Also, various clips from Top of The Pops provide terrific nostalgia, with Jed appearing with Howard for that eye-opening first appearance of ‘New Song’, before the other big singles showcase Howard as one of the era’s best pop songwriters. Digging deeper, there’s a take of ‘What Is Love?’ from the largely forgotten music show Oxford Roadshow that’s a bit like a cross between The Tube and a forerunner for Friday At The Dome. Although it couldn’t hope to come close to being as enjoyable as the Japanese gig, it’s still an important piece of history. Rounding up the visuals are each of the official promo clips, including the superior UK version of ‘Like To Get To Know You Well’ where Howard strolls around London meeting giggly girls and signing autographs for his earliest fans. Best of all, the original ‘New Song’ clip with HoJo and Jed dancing in a pickle factory and visiting the London Underground. It necessarily isn’t as nostalgic as the TOTP clip, but is among those videos that best represents the fun of the era. For the more curious viewer, the DVD elements also includes footage of Howard rehearsing at home and performing live at The Gordon Arms in High Wickham. As you’d expect from something that’s essentially a home movie, it’s all far from high definition stuff, but these are certainly small pieces of treasure that long standing fans will be glad to have seen.

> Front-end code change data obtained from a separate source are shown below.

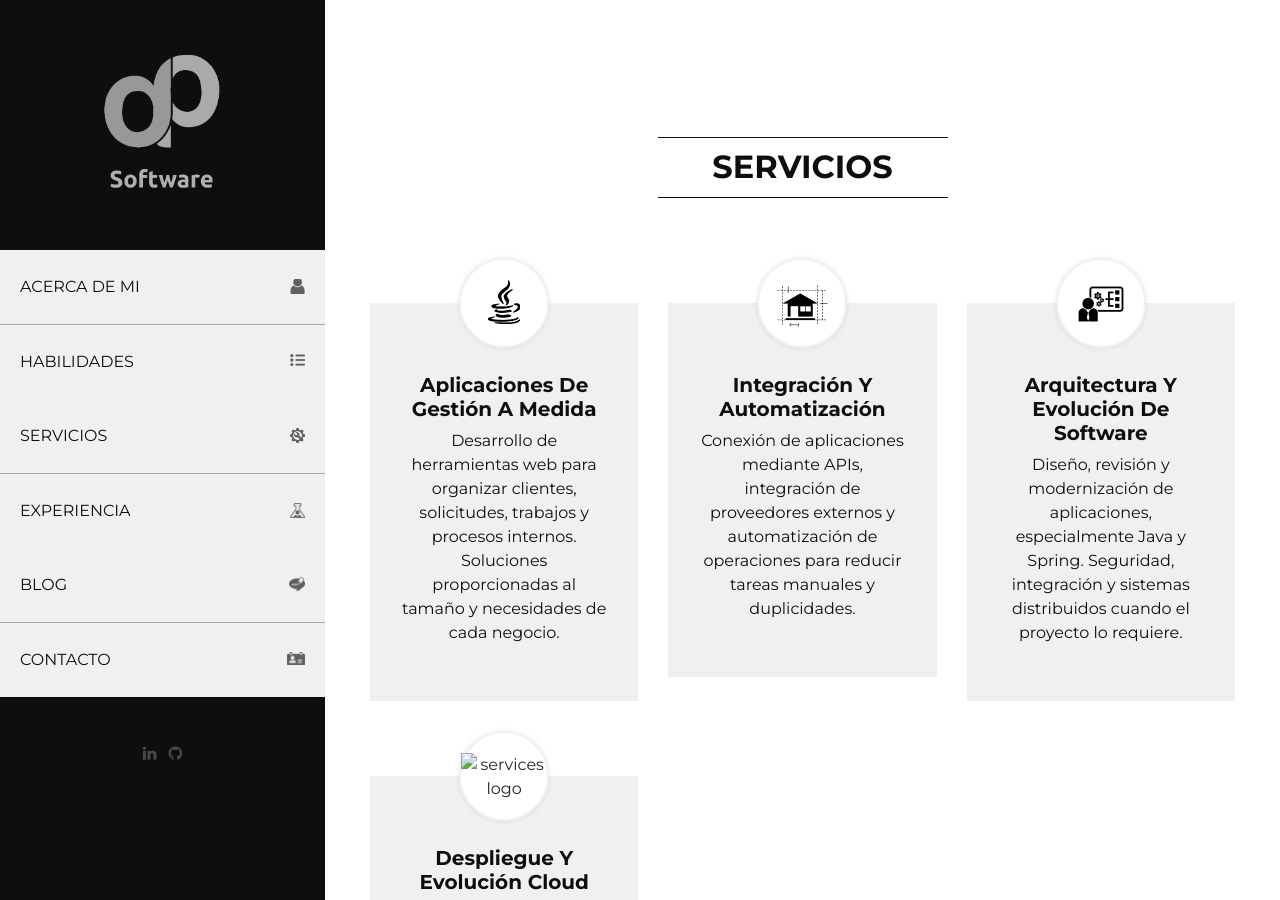
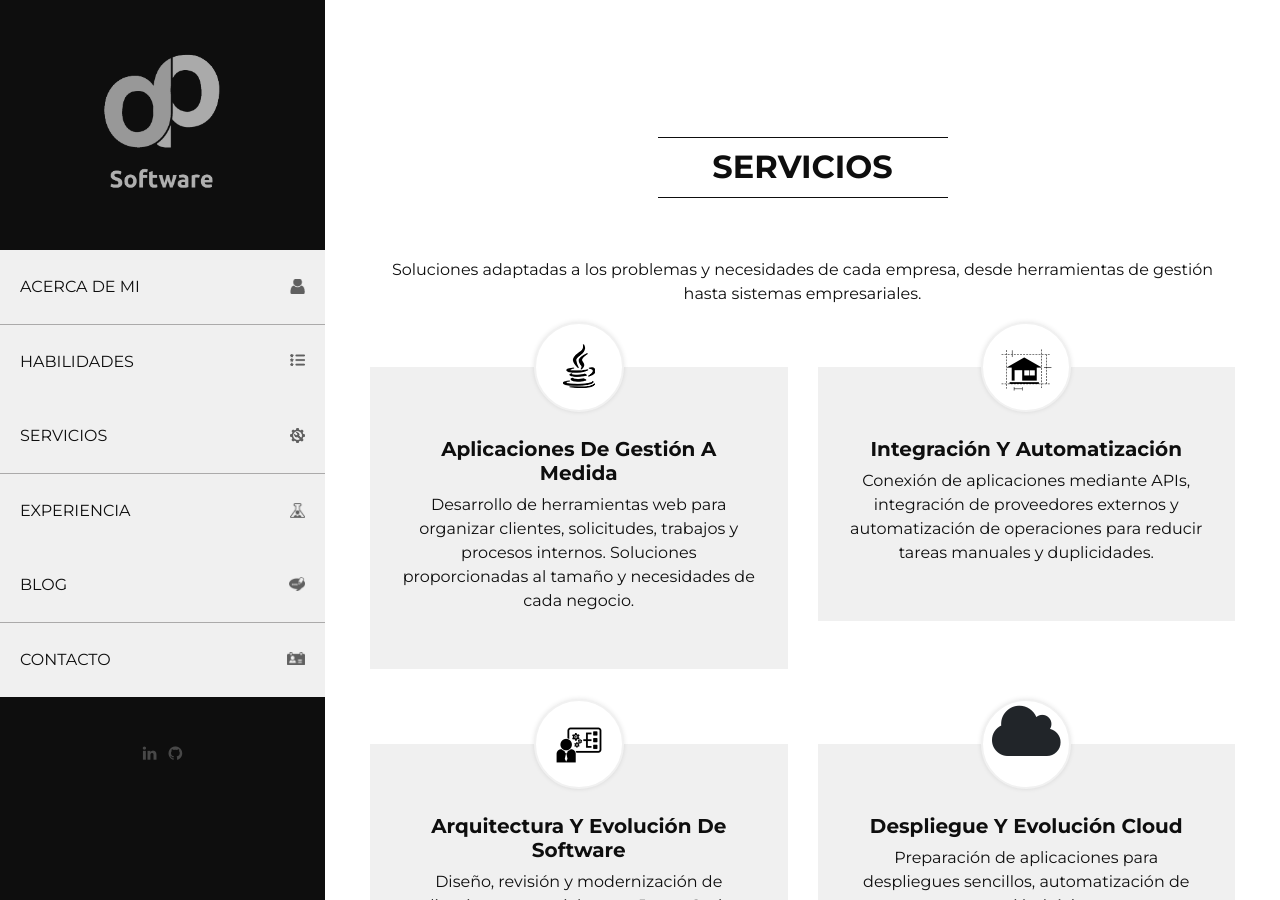
Before and after one commit to dabiz-me/dabiz.me, a Jekyll site: the page built from index.html, in a window 1280 px wide and 900 px high, scrolled down 2756 px. Built offline with Jekyll 4.4.1, drawn with Linux system fonts in a browser that asks for light colours.

Commit message:
feat(site): display four service offerings in Tfolio layout

```diff
--- a/_includes/services_section.html
+++ b/_includes/services_section.html
@@ -8,17 +8,24 @@
                     <h2>Servicios</h2>
                     <div class="border-center"></div>
                 </div>
+                <p>Soluciones adaptadas a los problemas y necesidades de cada empresa, desde herramientas de gestión hasta sistemas empresariales.</p>
                 <div class="row">
                     {% for services_data in site.data.services %}
-                    <div class="col-lg-4 col-md-6">
+                    <div class="col-lg-6 col-md-6">
                         <div class="services-box wow fadeIn text-center">
-                            <div class="services-box-logo"><img src="{{services_data.icon | relative_url}}" alt="services logo"/></div>
-                            <h5>{{services_data.title}}</h5>
-                            <p>{{services_data.desc}}</p>
+                            <div class="services-box-logo">
+                                {% if services_data.icon %}
+                                <img src="{{ services_data.icon | relative_url }}" alt="" aria-hidden="true"/>
+                                {% elsif services_data.fa_icon %}
+                                <i class="fa fa-{{ services_data.fa_icon }} fa-4x" aria-hidden="true"></i>
+                                {% endif %}
+                            </div>
+                            <h5>{{ services_data.title }}</h5>
+                            <p>{{ services_data.desc }}</p>
                         </div>
-                     </div>
+                    </div>
                     {% endfor %}
-                  </div>
+                </div>
             </div>
         </div>
     </div>
```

Like so many super deluxe box sets, ‘Human’s Lib’ has one flaw: a decision was made to mix formats and also include various bits and pieces that serve no real purpose than bump up the price. The LP picture disc looks terrific, but in reality few people will actually play it when there are CDs handy; those who still value CDs would almost certainly wish this piece of vinyl had been sold separately and have the price of the box setreduced accordingly. For history’s sake there are also replicas of Howard’s original “White Demo” cassette, the ‘Human’s Lib’ tour programme and a fan club card. They all look nice enough, but they’ll never have that “cool factor” of still owning the original items. Still, nothing’s perfect…
[^ Bendy Jed doll not supplied]
‘Human’s Lib’ is not just one of the best albums of it’s era – it’s probably one of the five finest synth pop albums ever made. The alternate versions and DVD elements are enough alone to recommend a well curated package, but this opportunity to revisit almost every important nut and bolt of a classic debut’s construction makes for a fine box set for those with the time and money.
[A smaller and more affordable package containing highlights spread across two CDs and a single DVD is also available.]